(Beginning of Exercise materials)

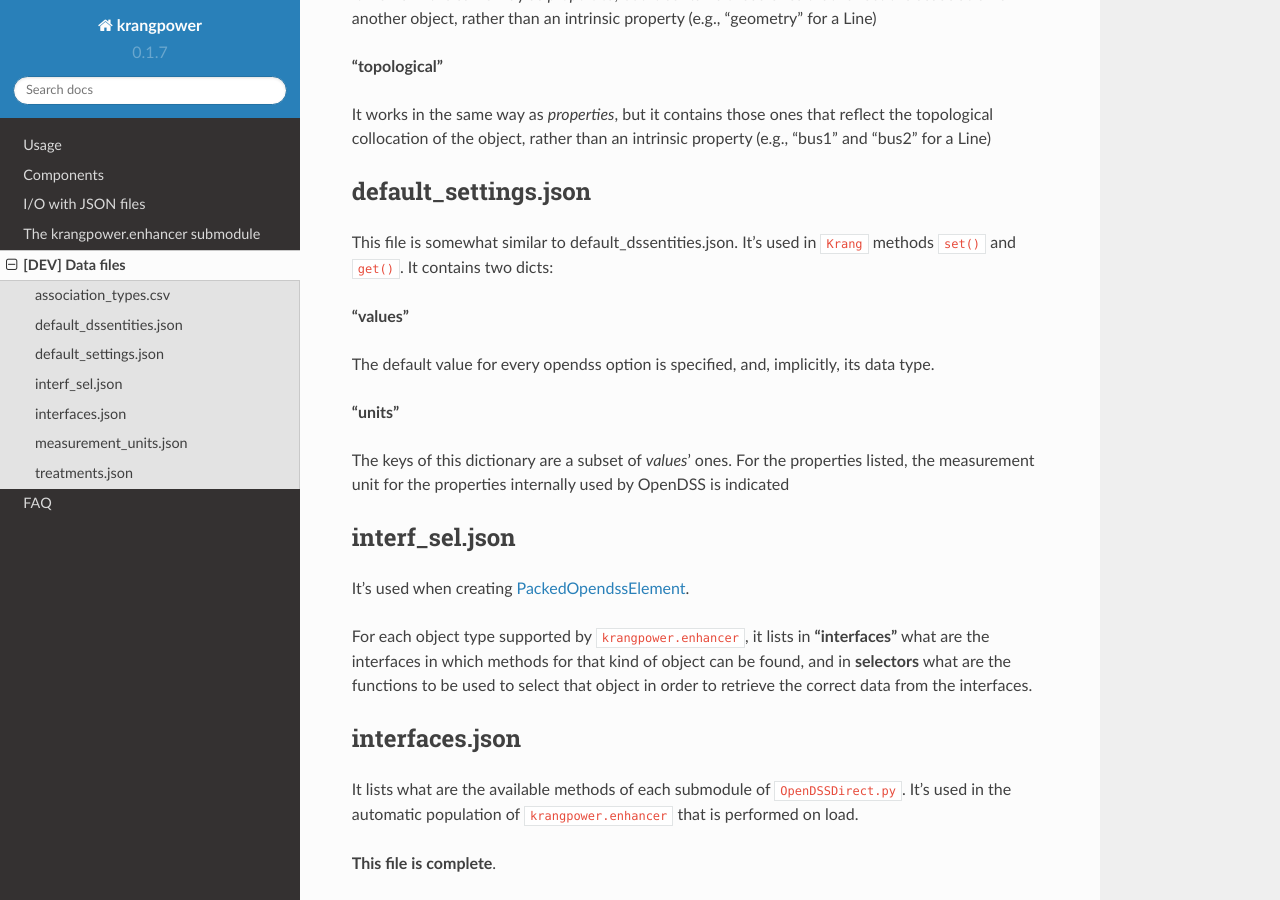
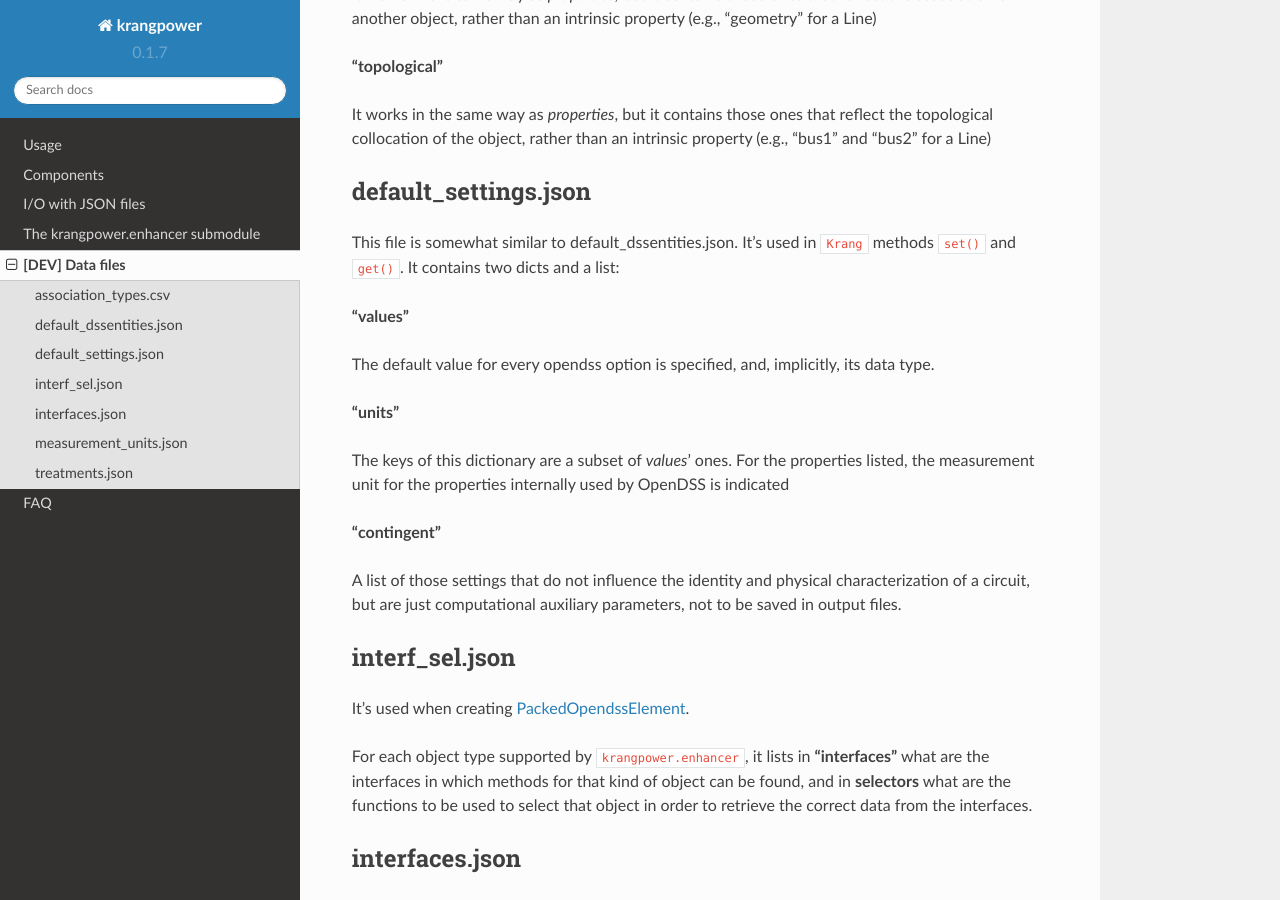
Before and after one commit to supsi-dacd-isaac/krangpower, a Sphinx documentation site: the page built from docs/source/defaults_help.rst, in a window 1280 px wide and 900 px high, scrolled down 1443 px. Built offline with Sphinx 7.4.7 and the Read the Docs theme 2.0.0, drawn with Linux system fonts in a browser that asks for light colours.

Commit message:
fingerprint

```diff
--- a/docs/source/defaults_help.rst
+++ b/docs/source/defaults_help.rst
@@ -63,7 +63,7 @@ It works in the same way as *properties*, but it contains those ones that reflec
 default_settings.json
 .....................
 
-This file is somewhat similar to default_dssentities.json. It's used in :code:`Krang` methods :code:`set()` and :code:`get()`. It contains two dicts:
+This file is somewhat similar to default_dssentities.json. It's used in :code:`Krang` methods :code:`set()` and :code:`get()`. It contains two dicts and a list:
 
 **"values"**
 
@@ -73,6 +73,9 @@ The default value for every opendss option is specified, and, implicitly, its da
 
 The keys of this dictionary are a subset of *values*' ones. For the properties listed, the measurement unit for the properties internally used by OpenDSS is indicated
 
+**"contingent"**
+
+A list of those settings that do not influence the identity and physical characterization of a circuit, but are just computational auxiliary parameters, not to be saved in output files.
 
 interf_sel.json
 ...............
--- a/requirements.txt
+++ b/requirements.txt
@@ -1,3 +1,4 @@
+canonicaljson
 OpenDSSDirect.py
 networkx
 pint
```
Also changed, not shown: 4 other files.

(End of Exercise materials)

— Problem —
Taking the records as a whole, report how many of their lines include the word "values". Nothing but the number is wanted.

— Completed exercise —
2